__Source data__.

========================

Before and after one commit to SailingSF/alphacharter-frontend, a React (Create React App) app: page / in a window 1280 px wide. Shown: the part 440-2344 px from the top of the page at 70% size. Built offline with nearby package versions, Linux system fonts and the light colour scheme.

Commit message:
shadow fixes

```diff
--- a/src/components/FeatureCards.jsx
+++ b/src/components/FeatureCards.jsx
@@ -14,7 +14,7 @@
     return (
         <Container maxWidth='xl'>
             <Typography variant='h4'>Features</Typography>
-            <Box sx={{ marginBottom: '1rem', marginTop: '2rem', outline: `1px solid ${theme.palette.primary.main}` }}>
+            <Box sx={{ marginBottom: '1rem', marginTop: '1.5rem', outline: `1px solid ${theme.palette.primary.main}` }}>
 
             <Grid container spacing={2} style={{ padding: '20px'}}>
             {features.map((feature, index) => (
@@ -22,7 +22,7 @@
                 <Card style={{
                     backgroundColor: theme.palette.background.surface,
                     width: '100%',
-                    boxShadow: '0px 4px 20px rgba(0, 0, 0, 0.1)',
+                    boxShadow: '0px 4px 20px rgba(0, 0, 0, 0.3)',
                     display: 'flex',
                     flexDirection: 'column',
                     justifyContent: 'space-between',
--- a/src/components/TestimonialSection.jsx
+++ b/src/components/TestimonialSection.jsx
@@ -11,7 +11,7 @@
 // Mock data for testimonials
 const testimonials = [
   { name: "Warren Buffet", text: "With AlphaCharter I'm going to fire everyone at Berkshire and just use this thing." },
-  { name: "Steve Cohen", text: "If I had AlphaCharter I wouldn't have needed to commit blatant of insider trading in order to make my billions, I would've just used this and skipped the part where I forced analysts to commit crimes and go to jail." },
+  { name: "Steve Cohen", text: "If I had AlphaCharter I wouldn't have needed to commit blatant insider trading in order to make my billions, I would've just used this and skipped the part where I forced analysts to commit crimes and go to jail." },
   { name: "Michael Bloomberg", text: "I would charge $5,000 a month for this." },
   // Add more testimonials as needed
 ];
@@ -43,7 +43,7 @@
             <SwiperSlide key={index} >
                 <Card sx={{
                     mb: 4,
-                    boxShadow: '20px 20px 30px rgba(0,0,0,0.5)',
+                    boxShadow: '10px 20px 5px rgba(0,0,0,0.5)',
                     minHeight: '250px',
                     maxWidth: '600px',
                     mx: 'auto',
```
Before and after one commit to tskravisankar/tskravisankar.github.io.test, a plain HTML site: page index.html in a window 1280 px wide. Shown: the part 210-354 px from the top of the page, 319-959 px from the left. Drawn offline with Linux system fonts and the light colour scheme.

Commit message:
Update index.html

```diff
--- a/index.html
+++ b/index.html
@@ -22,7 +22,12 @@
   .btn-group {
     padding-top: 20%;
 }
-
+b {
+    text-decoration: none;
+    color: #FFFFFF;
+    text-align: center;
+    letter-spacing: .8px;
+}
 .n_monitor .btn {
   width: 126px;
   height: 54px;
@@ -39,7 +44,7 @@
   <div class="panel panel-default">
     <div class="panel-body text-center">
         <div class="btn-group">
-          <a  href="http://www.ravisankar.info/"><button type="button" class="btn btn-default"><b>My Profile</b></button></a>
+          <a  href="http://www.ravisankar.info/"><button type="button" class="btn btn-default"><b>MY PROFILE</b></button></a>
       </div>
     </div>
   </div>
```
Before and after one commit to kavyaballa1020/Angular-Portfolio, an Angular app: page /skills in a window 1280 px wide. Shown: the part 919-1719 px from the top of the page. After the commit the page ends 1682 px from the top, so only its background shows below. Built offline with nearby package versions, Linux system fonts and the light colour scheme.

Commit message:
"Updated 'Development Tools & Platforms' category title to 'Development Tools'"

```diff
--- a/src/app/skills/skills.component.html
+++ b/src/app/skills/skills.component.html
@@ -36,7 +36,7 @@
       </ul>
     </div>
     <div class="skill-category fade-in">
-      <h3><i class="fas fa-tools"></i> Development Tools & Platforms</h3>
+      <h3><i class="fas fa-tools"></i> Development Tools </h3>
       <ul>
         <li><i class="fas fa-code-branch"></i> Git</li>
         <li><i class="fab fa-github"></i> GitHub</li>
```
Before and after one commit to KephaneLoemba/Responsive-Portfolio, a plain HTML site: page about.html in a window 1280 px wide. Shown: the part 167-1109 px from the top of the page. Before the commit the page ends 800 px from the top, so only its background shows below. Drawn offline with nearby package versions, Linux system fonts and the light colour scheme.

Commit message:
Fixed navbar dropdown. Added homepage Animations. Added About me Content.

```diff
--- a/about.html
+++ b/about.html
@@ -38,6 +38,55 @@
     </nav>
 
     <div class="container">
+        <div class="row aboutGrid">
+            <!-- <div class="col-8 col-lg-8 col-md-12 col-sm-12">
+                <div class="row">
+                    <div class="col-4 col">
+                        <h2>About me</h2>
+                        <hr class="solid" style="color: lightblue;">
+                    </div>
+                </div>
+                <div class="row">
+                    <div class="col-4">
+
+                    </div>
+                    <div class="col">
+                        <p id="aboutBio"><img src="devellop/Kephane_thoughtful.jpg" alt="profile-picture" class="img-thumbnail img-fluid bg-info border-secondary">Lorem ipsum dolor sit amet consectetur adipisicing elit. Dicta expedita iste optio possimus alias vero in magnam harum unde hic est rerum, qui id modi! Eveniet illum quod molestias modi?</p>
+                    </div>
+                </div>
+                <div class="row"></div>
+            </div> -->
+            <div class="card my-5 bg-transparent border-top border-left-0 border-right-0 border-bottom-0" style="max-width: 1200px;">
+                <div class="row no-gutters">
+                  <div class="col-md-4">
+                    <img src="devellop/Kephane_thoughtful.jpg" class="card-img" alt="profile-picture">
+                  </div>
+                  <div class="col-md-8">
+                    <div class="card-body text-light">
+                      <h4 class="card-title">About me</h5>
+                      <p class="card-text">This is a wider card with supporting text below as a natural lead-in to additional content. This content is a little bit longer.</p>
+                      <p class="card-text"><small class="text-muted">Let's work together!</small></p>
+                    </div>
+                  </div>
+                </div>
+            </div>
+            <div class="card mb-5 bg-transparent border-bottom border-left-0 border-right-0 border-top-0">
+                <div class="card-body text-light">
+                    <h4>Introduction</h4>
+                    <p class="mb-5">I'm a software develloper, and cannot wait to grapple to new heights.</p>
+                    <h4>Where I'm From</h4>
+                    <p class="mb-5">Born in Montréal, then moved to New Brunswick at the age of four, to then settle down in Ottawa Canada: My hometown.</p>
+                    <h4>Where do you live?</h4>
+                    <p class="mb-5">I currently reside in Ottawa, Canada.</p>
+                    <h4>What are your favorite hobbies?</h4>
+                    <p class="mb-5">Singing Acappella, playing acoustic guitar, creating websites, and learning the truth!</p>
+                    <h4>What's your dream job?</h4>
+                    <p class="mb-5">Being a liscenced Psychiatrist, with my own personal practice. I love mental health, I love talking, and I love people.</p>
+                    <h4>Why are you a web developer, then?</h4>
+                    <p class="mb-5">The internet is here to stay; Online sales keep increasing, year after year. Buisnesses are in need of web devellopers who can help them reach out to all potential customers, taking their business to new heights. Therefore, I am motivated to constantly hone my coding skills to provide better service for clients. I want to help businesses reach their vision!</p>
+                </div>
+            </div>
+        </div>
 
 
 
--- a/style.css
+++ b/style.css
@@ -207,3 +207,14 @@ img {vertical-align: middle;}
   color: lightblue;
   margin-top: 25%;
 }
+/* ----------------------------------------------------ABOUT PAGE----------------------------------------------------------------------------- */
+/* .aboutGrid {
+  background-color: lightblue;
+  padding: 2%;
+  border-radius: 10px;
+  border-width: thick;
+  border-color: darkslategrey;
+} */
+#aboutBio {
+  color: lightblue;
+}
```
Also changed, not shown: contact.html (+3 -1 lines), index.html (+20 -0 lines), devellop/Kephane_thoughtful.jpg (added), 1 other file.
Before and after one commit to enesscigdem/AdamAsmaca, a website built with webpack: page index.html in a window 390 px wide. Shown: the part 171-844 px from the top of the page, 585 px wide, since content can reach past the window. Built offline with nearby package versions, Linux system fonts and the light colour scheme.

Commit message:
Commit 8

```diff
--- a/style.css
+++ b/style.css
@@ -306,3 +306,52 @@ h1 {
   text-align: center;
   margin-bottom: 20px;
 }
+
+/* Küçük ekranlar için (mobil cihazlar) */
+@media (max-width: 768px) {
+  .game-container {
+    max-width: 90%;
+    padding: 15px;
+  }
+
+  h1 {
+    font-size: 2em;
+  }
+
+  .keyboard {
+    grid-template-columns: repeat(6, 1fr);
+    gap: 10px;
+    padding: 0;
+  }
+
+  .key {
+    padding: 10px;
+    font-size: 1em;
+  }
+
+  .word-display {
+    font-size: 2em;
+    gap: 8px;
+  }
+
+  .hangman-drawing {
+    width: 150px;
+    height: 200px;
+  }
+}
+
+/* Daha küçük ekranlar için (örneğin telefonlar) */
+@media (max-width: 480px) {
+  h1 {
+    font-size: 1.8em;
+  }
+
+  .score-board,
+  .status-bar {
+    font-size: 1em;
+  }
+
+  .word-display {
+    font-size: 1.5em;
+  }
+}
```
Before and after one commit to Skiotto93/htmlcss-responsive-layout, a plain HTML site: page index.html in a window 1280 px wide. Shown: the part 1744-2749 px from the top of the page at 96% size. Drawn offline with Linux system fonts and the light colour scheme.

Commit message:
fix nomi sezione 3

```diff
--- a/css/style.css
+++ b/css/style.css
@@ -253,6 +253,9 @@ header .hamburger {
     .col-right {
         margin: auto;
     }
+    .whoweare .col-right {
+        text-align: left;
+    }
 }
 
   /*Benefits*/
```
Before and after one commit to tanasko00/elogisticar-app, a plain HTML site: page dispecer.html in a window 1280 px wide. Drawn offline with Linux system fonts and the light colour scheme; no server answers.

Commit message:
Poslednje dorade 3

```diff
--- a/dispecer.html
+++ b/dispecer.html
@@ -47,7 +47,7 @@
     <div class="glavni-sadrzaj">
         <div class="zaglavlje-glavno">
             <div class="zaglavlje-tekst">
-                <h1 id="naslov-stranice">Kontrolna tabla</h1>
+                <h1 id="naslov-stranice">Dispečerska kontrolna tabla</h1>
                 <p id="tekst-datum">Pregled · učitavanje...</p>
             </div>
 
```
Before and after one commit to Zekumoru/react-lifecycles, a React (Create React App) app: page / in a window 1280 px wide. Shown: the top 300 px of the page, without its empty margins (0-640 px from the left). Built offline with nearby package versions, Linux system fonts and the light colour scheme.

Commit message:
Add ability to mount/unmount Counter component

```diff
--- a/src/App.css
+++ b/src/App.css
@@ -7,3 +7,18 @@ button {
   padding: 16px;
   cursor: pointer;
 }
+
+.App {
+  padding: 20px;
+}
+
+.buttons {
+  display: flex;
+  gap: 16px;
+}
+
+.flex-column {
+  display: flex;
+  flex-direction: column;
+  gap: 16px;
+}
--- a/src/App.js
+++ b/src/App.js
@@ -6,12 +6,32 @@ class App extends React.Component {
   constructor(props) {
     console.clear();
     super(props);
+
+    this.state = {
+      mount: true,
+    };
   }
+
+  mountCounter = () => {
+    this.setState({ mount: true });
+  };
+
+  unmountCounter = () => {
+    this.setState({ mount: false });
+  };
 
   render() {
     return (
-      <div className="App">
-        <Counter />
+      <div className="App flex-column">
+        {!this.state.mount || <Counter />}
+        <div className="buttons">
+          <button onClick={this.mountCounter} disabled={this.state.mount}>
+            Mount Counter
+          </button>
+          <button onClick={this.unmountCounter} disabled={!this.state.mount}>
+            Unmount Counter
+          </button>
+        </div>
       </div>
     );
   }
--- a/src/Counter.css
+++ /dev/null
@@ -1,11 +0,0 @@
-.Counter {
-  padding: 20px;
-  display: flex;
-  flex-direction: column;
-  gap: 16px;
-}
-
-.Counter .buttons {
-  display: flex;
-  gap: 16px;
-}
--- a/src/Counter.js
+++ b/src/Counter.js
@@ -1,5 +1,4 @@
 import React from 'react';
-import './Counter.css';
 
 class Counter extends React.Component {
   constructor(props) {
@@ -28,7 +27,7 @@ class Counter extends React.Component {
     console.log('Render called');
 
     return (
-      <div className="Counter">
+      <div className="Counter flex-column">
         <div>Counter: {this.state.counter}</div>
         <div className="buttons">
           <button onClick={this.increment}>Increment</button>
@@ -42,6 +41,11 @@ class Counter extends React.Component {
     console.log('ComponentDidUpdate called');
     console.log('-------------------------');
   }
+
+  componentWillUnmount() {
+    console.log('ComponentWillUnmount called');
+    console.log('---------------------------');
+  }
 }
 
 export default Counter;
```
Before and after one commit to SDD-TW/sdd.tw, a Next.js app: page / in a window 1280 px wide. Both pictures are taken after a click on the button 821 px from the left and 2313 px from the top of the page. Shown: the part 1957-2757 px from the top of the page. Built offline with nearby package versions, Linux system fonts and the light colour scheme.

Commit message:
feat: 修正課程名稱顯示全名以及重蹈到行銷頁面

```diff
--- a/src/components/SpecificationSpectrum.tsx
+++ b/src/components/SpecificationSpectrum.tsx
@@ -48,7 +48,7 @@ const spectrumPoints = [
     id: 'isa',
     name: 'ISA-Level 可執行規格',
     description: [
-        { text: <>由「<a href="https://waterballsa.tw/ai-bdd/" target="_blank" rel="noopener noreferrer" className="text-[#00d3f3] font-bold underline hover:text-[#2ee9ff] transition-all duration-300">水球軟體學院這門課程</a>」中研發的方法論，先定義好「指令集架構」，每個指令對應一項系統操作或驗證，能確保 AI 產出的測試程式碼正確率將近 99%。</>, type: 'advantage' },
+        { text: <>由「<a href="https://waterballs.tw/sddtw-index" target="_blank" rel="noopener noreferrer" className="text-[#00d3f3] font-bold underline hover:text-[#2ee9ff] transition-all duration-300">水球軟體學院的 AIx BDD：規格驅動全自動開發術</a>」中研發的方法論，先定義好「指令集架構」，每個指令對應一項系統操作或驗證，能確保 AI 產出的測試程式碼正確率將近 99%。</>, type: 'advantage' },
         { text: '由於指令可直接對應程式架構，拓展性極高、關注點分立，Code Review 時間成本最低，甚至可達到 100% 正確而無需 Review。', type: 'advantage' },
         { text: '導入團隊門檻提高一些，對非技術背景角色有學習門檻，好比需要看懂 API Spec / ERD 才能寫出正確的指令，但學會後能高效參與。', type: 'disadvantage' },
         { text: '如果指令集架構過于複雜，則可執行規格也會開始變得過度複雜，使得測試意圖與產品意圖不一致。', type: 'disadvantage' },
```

========================

__Problem to work on__. After reading the entries above, report the number of lines that include the string "lightblue". Give no other text.

__Answer to this problem__. 4